> _SUPPLIED ENTRIES_:

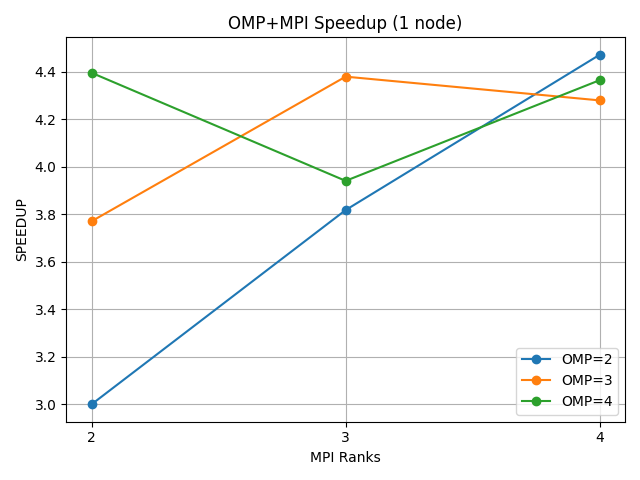
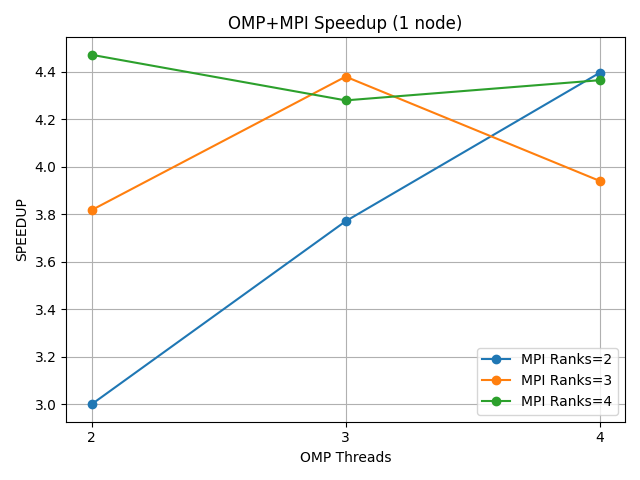
fix grafici invertendo mpi ranks e omp threads

diff --git a/analysis.py b/analysis.py
@@ -145,32 +145,32 @@ def plot_heatmap(df, metric, title, figname):
     ax.set_ylabel("MPI Ranks")
 
     plt.tight_layout()
-    plt.savefig(f"{PLOT_DIR}{figname}")
+    plt.savefig(f"{PLOT_DIR}/{figname}")
     plt.close()
 
 
-def plot_iso_omp(df, coly, title, savepath):
+def plot_iso_mpi(df, coly, title, figname):
 
     plt.figure()
 
-    for omp in sorted(df["OMP_THREADS"].unique()):
-        sub = df[df["OMP_THREADS"] == omp].sort_values("MPI_RANKS")
+    for rank in sorted(df["MPI_RANKS"].unique()):
+        sub = df[df["MPI_RANKS"] == rank].sort_values("OMP_THREADS")
 
         plt.plot(
-            sub["MPI_RANKS"],
+            sub["OMP_THREADS"],
             sub[coly],
             marker="o",
-            label=f"OMP={omp}"
+            label=f"MPI Ranks={rank}"
         )
 
-    plt.xticks(sorted(df["MPI_RANKS"].unique()))
+    plt.xticks(sorted(df["OMP_THREADS"].unique()))
     plt.title(title)
-    plt.xlabel("MPI Ranks")
+    plt.xlabel("OMP Threads")
     plt.ylabel(coly)
     plt.grid(True)
     plt.legend()
     plt.tight_layout()
-    plt.savefig(savepath)
+    plt.savefig(f"{PLOT_DIR}/{figname}")
     plt.close()
 
 if __name__ == "__main__":
@@ -255,8 +255,16 @@ if __name__ == "__main__":
     plot_heatmap(pipe_mpi_mean, "EFFICIENCY", "MPI+OMP Efficiency (1 node)", "heatmap_eff_local.png")
     plot_heatmap(pipe_mpi_mean, "THROUGHPUT_JS", "MPI+OMP Throughput (1 node)", "heatmap_through_local.png")
 
-    plot_iso_omp(pipe_mpi_mean, "SPEEDUP", "OMP+MPI Speedup (1 node)", f"{PLOT_DIR}/speedup_mpi_local.png")
-    plot_iso_omp(pipe_mpi_mean, "EFFICIENCY", "OMP+MPI Efficiency (1 node)", f"{PLOT_DIR}/eff_mpi_local.png")
-    plot_iso_omp(pipe_mpi_mean, "THROUGHPUT_JS", "OMP+MPI Throughput (1 node)", f"{PLOT_DIR}/through_mpi_local.png")
+    plot_iso_mpi(pipe_mpi_mean, "SPEEDUP", "OMP+MPI Speedup (1 node)", "speedup_mpi_local.png")
+    plot_iso_mpi(pipe_mpi_mean, "EFFICIENCY", "OMP+MPI Efficiency (1 node)", "eff_mpi_local.png")
+    plot_iso_mpi(pipe_mpi_mean, "THROUGHPUT_JS", "OMP+MPI Throughput (1 node)", "through_mpi_local.png")
+
+    plot_heatmap(pipe_mpi_cluster_mean, "SPEEDUP", "MPI+OMP Speedup (2 nodes)", "heatmap_speedup_cluster.png")
+    plot_heatmap(pipe_mpi_cluster_mean, "EFFICIENCY", "MPI+OMP Efficiency (2 nodes)", "heatmap_eff_cluster.png")
+    plot_heatmap(pipe_mpi_cluster_mean, "THROUGHPUT_JS", "MPI+OMP Throughput (2 nodes)", "heatmap_through_cluster.png")
+
+    plot_iso_mpi(pipe_mpi_cluster_mean, "SPEEDUP", "OMP+MPI Speedup (2 nodes)", "speedup_mpi_cluster.png")
+    plot_iso_mpi(pipe_mpi_cluster_mean, "EFFICIENCY", "OMP+MPI Efficiency (2 nodes)", "eff_mpi_cluster.png")
+    plot_iso_mpi(pipe_mpi_cluster_mean, "THROUGHPUT_JS", "OMP+MPI Throughput (2 nodes)", "through_mpi_cluster.png")
 
     # plot_iso_omp(pipe_mpi_cluster_mean, "SPEEDUP", "prova_mpi", f"{PLOT_DIR}/prova_mpi.png")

> _TASK INSTRUCTIONS_:
Go through the data above and find the lines with the word "Throughput". Copy each of those lines.

> _ANSWER SPACE_:
     plot_heatmap(pipe_mpi_mean, "THROUGHPUT_JS", "MPI+OMP Throughput (1 node)", "heatmap_through_local.png")
-    plot_iso_omp(pipe_mpi_mean, "THROUGHPUT_JS", "OMP+MPI Throughput (1 node)", f"{PLOT_DIR}/through_mpi_local.png")
+    plot_iso_mpi(pipe_mpi_mean, "THROUGHPUT_JS", "OMP+MPI Throughput (1 node)", "through_mpi_local.png")
+    plot_heatmap(pipe_mpi_cluster_mean, "THROUGHPUT_JS", "MPI+OMP Throughput (2 nodes)", "heatmap_through_cluster.png")
+    plot_iso_mpi(pipe_mpi_cluster_mean, "THROUGHPUT_JS", "OMP+MPI Throughput (2 nodes)", "through_mpi_cluster.png")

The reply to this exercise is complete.